          Hide
          Nick Williams added a comment -

          Oh. Haha. I missed that part, somehow. Thanks!

          Show
          Nick Williams added a comment - Oh. Haha. I missed that part, somehow. Thanks!
          Hide
          Abhinav Shah added a comment -

          Thanks Nick. I already mentioned that if I remove the listener & the filter, it works fine.

          Show
          Abhinav Shah added a comment - Thanks Nick. I already mentioned that if I remove the listener & the filter, it works fine.
          Hide
          Nick Williams added a comment - - edited

          Thanks for the thorough bug report. This may simply be a documentation issue. After re-reading the relevant part of the spec, it would seem that Servlet 3.0+ containers must invoke any Log4jServletContainerInitializer implementations even if the web-app version is 2.5. This seems like a bad decision on the part of the spec committee, but if it's the case the documentation will have to be refactored. I need to discuss it with some fellow Java EE experts and confirm my suspicions.

          In the meantime, can you take the <listener>, <filter>, and <filter-mapping> out of your deployment descriptor and see if it starts working? Note that you might starting seeing a different error (NullPointerException) due to bug LOG4J2-344.

          Show
          Nick Williams added a comment - - edited Thanks for the thorough bug report. This may simply be a documentation issue. After re-reading the relevant part of the spec, it would seem that Servlet 3.0+ containers must invoke any Log4jServletContainerInitializer implementations even if the web-app version is 2.5. This seems like a bad decision on the part of the spec committee, but if it's the case the documentation will have to be refactored. I need to discuss it with some fellow Java EE experts and confirm my suspicions. In the meantime, can you take the <listener> , <filter> , and <filter-mapping> out of your deployment descriptor and see if it starts working? Note that you might starting seeing a different error ( NullPointerException ) due to bug LOG4J2-344 .

            People

            • Assignee:
              Nick Williams
              Reporter:
              Abhinav Shah
            • Votes:
              3 Vote for this issue
              Watchers:
              7 Start watching this issue

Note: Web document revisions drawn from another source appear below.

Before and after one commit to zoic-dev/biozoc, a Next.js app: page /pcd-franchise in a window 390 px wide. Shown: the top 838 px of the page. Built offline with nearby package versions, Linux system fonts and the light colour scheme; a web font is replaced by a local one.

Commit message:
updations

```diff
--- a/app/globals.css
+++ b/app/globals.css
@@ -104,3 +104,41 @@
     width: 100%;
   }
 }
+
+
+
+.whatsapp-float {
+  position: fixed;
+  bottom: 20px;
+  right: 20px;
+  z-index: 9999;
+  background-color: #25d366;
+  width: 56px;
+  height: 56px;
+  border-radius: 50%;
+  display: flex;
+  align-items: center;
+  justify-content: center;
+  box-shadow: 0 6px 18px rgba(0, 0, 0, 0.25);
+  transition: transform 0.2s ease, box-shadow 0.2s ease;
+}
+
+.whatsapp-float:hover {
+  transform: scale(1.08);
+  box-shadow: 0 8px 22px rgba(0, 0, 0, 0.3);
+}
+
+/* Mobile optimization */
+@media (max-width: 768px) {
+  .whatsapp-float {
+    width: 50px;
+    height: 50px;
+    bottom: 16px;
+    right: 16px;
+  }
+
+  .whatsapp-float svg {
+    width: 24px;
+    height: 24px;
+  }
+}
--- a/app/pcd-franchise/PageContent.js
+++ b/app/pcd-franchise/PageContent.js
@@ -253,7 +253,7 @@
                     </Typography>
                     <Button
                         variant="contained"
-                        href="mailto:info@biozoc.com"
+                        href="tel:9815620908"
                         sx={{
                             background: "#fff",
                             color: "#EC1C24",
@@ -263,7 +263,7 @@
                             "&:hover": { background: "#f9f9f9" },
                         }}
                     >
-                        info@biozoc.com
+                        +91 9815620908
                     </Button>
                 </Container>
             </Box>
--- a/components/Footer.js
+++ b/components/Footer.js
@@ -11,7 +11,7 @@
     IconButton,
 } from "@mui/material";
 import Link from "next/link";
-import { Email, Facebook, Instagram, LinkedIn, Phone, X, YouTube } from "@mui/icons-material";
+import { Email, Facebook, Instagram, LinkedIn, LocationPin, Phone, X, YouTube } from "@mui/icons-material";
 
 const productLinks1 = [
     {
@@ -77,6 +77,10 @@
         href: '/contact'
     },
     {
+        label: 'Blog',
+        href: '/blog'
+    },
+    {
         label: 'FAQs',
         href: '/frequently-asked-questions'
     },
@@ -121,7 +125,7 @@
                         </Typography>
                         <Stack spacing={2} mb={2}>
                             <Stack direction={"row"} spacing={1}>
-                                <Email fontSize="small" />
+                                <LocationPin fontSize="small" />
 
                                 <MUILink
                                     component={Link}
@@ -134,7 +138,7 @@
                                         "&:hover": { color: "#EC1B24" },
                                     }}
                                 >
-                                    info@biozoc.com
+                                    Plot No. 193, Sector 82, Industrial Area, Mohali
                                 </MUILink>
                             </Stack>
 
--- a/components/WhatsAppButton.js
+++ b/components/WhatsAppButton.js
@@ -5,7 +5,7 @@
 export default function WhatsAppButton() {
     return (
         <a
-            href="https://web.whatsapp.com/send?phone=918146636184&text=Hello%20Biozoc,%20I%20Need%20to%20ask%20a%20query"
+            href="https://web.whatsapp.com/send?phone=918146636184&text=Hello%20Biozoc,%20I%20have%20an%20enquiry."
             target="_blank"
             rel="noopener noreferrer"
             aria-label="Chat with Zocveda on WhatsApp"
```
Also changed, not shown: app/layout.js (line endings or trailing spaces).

              Dates

              • Created:
                Updated:
                Resolved:

                Development